— Lee Strobel, Pastor, Author, and Apologist
- Derek J. TidballWhen I began my ministry I was between a rock and a hard place. I could base my preaching either on a very ‘popular’ translation of the Bible which often lost the nuance of the text in translation, or a very ‘proper’ translation which would often use language my people didn’t speak and was somewhat wooden, even pious, when read in pubic. I confess it took me a little time to pick up and use the NIV in spite of others recommending it. But when I did, I discovered it blended just the right accuracy and nuance of translation with a range of vocabulary that made it accessible to ordinary readers. And I’ve been grateful for it ever since. I’m also grateful that the translators recognise that although the word of God does not change, our words do. So, thank you, that you have not fossilised the original translation as a museum piece but updated it for today, not least in its use of appropriate inclusive language. Keep faithful and keep at it.
— Derek J. Tidball, Baptist Minister and Author , Former Principal of London School of Theology
- Rick Warren
Here is why I continue to use the New International Version of the Bible as we approach the 50th anniversary of the commissioning of the NIV. What we know as the NIV was commissioned in 1965, and the complete translation was first published in 1978. Since this time, literally dozens of Bible translations have come out in English. Yet I continue to use the NIV for three reasons. For its accuracy, its simplicity, and its popularity.
Let me just say a word about each of these. First, it is accurate. When you look at the list of scholars who have worked on New International Version in the past and who continue to work on it today, it’s really a who’s who in biblical scholarship. I trust the NIV because it represents no single method of theology, no single strain of Christianity. It has a broad base, broad appeal, and isn’t trying to promote any particular agenda. That means a lot to me. Let the text teach itself. There are translations coming out today that are basically being built to protect and promote a particular view of theology. Well, they’ve got it backwards. That is letting your theology dictate the Bible, rather than letting the Bible dictate your theology. The NIV is an accurate translation.
The second reason is it’s simple. It’s easy to read. It’s understandable and people can use it. I never find it hard to use because it’s self-explanatory. In fact, a lot of times, you don’t have to interpret anything because the Scripture just speaks for itself. The NIV makes the meaning plain. I understand why some people like to use the King James Version because it gives them something to explain.
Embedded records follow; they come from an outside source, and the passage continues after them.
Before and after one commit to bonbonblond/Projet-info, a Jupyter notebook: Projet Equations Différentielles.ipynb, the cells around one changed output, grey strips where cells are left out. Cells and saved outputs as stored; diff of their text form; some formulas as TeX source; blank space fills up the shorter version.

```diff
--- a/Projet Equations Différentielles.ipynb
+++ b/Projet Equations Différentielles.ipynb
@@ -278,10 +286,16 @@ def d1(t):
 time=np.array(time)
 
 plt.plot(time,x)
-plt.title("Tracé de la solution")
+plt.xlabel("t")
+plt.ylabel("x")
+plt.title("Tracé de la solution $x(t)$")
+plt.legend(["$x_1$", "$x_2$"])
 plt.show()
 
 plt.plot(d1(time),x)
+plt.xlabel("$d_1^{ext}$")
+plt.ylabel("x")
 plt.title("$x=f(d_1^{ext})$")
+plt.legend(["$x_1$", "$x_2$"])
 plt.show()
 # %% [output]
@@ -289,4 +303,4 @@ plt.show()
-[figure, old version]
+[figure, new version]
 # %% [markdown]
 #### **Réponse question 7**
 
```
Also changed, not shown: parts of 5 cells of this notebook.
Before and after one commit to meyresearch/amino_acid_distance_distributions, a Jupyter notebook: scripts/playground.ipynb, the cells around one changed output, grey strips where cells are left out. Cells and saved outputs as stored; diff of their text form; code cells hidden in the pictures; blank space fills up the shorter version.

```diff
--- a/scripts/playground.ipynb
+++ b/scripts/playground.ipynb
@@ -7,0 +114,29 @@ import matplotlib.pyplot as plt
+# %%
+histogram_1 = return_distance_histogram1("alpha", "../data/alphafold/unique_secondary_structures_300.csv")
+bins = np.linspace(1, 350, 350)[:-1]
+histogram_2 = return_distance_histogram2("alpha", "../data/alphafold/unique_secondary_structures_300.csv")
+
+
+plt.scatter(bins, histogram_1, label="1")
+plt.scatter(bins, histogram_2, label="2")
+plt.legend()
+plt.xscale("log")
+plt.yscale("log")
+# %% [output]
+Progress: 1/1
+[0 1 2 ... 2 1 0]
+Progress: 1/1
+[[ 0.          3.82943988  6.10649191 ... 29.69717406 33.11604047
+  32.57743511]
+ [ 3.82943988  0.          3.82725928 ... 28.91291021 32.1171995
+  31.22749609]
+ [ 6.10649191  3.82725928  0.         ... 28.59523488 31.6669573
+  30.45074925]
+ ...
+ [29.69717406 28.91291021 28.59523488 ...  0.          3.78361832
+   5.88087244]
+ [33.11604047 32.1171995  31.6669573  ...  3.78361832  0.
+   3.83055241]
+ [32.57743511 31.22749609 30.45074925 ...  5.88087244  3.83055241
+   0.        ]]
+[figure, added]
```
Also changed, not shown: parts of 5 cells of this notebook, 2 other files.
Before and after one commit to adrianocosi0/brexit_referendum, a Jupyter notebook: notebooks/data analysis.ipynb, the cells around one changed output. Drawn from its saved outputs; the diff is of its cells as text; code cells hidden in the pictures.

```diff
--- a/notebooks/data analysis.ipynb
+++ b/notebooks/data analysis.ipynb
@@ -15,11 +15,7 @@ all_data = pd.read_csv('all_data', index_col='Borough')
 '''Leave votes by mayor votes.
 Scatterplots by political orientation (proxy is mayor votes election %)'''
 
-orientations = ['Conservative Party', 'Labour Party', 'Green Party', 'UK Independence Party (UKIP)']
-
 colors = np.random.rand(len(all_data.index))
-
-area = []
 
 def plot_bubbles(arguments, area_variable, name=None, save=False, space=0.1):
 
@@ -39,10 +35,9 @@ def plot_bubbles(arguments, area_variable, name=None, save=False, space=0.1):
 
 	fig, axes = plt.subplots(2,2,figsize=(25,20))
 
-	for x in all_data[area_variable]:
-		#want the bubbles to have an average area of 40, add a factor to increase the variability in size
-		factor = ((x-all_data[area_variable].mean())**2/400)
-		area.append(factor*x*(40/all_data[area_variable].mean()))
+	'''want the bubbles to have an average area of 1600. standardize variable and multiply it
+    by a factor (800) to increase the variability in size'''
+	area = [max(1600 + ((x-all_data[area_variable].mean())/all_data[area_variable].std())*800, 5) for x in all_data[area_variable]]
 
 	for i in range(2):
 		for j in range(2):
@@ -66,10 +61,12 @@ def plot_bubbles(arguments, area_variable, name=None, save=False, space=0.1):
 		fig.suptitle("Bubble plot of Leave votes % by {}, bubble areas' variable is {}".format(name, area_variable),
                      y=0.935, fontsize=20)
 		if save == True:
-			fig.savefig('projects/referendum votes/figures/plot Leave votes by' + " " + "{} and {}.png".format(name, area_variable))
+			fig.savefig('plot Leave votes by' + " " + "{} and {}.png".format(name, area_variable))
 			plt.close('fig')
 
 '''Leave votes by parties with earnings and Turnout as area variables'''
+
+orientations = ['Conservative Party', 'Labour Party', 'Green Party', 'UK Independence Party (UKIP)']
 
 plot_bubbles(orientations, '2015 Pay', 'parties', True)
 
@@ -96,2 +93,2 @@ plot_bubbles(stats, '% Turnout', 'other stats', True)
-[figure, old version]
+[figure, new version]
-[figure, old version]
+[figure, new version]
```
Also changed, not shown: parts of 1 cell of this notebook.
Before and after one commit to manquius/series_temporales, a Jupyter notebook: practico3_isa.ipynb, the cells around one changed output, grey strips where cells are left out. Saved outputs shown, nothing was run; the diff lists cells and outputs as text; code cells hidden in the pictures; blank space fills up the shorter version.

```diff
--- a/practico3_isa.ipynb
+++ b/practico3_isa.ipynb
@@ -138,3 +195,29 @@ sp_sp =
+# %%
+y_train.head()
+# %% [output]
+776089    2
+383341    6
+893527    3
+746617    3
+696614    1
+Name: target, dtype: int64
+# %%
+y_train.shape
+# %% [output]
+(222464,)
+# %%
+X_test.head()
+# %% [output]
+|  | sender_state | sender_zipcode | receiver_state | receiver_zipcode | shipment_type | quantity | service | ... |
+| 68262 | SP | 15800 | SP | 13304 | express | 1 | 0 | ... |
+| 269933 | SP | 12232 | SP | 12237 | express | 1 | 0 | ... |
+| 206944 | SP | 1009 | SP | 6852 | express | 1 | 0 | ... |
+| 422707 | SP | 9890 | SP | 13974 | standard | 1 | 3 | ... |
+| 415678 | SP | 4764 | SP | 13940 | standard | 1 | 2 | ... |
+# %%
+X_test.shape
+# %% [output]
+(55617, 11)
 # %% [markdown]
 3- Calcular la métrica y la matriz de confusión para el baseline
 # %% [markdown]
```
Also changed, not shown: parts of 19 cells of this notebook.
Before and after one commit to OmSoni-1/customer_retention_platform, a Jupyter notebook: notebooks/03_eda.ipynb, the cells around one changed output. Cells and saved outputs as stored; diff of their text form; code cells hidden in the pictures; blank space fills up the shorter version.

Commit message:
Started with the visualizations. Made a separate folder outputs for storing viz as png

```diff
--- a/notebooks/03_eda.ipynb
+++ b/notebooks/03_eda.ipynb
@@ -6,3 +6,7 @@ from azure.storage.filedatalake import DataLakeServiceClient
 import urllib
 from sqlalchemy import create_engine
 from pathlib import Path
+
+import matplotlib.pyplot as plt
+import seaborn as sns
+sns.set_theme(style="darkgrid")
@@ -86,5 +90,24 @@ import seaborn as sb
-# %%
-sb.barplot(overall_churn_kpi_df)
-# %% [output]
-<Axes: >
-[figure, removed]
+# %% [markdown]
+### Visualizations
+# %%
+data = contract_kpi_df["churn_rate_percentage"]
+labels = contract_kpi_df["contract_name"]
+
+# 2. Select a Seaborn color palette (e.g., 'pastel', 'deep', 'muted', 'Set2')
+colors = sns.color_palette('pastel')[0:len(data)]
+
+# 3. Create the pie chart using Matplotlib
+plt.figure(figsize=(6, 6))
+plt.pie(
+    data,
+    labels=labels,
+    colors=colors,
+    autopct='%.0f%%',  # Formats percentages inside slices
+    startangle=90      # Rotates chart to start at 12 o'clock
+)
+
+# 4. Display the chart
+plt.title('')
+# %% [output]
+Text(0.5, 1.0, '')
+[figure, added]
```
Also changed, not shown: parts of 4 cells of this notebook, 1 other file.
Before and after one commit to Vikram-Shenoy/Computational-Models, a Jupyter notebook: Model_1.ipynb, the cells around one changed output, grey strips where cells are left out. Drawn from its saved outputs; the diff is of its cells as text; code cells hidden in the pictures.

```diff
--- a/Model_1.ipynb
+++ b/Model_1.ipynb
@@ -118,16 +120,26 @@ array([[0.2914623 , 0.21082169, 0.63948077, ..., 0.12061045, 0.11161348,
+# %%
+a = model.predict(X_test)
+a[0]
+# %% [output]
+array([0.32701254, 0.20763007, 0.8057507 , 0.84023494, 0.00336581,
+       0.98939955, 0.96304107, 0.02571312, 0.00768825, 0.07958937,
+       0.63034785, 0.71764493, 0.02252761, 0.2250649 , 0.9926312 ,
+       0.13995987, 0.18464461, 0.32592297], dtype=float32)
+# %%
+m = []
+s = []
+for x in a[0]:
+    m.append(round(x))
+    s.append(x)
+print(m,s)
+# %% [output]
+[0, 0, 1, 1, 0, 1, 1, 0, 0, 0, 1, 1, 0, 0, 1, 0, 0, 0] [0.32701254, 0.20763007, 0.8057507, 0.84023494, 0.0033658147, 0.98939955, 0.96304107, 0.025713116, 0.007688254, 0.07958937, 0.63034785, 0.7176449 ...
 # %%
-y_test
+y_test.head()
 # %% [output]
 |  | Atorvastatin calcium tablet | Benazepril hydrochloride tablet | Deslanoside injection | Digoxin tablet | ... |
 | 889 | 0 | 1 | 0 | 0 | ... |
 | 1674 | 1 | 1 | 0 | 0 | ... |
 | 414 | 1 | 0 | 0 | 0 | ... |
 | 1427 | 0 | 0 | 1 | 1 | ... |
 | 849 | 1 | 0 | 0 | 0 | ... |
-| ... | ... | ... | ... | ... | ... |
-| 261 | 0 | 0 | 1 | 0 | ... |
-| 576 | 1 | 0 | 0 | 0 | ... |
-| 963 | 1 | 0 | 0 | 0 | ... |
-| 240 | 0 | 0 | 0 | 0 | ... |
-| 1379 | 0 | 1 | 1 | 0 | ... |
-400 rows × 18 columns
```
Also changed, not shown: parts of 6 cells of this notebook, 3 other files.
But when you use the New International Version, you spend less time on interpretation and more time on application, because the text speaks for itself.
And then I continue to use it because of its popularity. It is, by far, the most popular Bible translation, so I know that when I quote from it, more people are going to resonate with that translation than with a less popular translation.
I want to say congratulations to the Committee on Bible Translation, Biblica, the other Bible publishers, and all who had a part in the New International Version in the commemoration of this 50th year since the commissioning of the NIV.
— Rick Warren, Author, Pastor, Saddleback Church